WHAT TO WORK ON:
For the listing that follows, report how many lines contain the word "Optional", giving the number and no other text.

PROVIDED INFORMATION:
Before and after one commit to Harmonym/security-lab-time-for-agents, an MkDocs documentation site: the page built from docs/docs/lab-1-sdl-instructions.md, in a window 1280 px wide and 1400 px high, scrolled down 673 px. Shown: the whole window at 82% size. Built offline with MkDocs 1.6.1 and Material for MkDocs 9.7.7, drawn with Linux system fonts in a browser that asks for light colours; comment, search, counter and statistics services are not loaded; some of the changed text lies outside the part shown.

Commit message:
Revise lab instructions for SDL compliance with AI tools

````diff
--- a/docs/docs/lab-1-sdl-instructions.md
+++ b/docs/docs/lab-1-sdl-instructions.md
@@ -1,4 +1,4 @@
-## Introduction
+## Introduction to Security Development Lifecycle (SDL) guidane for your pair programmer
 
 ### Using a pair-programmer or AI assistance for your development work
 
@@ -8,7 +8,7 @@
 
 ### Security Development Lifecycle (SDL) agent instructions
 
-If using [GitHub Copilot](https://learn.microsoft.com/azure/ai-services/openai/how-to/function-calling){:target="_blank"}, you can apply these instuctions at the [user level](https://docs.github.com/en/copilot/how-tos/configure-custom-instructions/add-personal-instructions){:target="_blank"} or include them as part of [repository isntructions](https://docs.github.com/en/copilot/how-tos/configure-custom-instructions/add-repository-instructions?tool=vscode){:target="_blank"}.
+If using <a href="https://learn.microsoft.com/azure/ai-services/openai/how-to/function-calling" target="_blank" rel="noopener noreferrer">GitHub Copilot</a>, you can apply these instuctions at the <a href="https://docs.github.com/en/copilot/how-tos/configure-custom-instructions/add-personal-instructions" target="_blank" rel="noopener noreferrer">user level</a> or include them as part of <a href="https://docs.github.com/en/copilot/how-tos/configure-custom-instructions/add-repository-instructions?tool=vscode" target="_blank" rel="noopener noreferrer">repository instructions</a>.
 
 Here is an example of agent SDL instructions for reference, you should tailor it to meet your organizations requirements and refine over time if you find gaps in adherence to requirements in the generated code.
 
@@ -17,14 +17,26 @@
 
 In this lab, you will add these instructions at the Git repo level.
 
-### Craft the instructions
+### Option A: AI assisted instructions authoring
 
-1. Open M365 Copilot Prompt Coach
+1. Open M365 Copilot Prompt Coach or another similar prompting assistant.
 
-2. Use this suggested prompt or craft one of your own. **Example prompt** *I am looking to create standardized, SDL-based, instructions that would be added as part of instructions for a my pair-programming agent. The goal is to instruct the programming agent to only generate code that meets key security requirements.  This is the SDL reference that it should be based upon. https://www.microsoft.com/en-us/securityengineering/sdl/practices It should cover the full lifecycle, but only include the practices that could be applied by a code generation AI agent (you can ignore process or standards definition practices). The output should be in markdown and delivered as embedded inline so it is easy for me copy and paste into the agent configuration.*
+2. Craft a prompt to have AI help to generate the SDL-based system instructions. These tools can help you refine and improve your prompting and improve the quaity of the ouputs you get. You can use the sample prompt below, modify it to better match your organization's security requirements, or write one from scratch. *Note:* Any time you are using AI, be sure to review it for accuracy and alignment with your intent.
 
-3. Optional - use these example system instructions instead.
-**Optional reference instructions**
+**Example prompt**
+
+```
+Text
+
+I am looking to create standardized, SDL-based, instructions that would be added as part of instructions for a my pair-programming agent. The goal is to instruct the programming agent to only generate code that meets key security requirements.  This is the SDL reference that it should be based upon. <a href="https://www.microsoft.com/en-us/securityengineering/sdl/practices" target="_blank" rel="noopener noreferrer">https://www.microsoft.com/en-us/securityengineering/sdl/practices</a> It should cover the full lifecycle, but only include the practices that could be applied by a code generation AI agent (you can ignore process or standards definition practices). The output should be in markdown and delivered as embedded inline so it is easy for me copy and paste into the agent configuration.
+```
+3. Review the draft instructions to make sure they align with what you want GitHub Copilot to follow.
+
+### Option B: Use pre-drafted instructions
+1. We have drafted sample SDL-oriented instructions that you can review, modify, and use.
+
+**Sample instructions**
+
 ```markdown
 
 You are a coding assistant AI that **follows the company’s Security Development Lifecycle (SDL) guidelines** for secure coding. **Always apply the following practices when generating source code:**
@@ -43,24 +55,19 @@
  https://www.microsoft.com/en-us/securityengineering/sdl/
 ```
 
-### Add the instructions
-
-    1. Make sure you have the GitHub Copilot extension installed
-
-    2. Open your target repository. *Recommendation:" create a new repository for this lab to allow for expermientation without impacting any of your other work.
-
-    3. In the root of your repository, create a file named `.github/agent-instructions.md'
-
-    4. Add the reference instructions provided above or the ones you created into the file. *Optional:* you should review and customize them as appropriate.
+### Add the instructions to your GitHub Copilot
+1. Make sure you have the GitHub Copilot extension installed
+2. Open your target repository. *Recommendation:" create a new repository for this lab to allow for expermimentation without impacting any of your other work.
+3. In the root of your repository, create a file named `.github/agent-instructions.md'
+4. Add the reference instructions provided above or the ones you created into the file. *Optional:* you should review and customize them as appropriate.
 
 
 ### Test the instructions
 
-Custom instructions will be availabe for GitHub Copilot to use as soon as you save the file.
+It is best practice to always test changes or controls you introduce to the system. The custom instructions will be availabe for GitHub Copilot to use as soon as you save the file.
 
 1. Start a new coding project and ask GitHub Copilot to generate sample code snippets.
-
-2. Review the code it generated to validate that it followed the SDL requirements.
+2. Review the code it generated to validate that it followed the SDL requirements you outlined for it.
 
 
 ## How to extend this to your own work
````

EXPECTED ANSWER:
4